[MATERIAL FOR THE TASK]
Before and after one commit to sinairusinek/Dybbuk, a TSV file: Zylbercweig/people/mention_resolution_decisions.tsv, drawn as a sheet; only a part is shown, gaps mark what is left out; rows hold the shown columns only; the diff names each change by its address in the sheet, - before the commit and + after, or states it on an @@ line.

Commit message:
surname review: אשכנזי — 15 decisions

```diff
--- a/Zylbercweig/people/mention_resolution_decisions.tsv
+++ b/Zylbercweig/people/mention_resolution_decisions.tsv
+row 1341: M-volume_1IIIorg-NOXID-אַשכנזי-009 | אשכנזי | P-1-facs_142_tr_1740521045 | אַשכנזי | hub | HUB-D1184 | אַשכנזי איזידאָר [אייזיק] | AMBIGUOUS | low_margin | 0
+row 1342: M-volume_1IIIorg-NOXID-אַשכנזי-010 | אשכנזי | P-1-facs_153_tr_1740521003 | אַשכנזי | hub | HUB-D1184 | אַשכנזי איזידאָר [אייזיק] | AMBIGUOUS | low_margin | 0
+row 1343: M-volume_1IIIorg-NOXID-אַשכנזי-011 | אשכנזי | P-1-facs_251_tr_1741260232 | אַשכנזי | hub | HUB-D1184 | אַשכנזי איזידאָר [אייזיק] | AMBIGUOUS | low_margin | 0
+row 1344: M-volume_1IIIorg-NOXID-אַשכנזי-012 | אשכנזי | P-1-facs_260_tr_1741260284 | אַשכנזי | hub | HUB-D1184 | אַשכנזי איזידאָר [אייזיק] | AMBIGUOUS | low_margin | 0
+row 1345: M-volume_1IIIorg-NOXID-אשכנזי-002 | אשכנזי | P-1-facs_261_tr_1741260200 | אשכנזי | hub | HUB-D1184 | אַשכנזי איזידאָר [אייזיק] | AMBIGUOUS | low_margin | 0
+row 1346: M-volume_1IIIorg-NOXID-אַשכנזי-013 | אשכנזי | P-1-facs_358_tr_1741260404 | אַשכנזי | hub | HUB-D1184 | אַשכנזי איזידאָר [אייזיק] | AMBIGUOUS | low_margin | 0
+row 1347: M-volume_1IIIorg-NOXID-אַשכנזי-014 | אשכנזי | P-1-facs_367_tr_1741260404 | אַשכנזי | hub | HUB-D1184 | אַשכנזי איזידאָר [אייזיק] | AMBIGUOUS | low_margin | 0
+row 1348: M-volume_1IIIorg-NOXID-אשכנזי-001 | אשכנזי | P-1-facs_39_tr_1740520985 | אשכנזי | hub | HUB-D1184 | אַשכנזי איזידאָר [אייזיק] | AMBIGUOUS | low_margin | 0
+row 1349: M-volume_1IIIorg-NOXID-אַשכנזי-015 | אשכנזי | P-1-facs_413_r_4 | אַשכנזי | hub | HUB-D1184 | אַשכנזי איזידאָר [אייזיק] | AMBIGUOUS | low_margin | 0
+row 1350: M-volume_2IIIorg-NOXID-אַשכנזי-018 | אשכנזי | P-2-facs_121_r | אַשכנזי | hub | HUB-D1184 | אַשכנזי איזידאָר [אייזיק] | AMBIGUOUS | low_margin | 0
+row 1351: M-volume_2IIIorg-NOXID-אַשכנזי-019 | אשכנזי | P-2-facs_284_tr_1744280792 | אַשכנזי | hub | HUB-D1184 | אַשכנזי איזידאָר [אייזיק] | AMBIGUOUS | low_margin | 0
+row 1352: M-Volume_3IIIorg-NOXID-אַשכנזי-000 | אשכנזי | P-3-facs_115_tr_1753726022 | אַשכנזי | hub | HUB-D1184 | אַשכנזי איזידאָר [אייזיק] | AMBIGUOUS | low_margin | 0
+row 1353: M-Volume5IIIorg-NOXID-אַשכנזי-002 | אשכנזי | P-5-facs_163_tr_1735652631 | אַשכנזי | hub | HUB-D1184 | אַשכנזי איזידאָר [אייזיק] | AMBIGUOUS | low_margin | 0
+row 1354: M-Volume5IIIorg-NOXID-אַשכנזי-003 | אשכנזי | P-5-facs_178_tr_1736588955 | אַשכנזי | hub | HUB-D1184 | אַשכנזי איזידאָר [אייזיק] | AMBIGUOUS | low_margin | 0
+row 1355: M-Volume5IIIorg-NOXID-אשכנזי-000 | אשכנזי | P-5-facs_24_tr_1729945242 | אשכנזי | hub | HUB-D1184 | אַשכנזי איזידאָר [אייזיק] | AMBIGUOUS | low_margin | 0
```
[/MATERIAL FOR THE TASK]
## WORK REQUIRED:
Scan the data above. Return every line with "people" in it.

## ANSWER TO THE PROBLEM:
Before and after one commit to sinairusinek/Dybbuk, a TSV file: Zylbercweig/people/mention_resolution_decisions.tsv, drawn as a sheet; only a part is shown, gaps mark what is left out; rows hold the shown columns only; the diff names each change by its address in the sheet, - before the commit and + after, or states it on an @@ line.
--- a/Zylbercweig/people/mention_resolution_decisions.tsv
+++ b/Zylbercweig/people/mention_resolution_decisions.tsv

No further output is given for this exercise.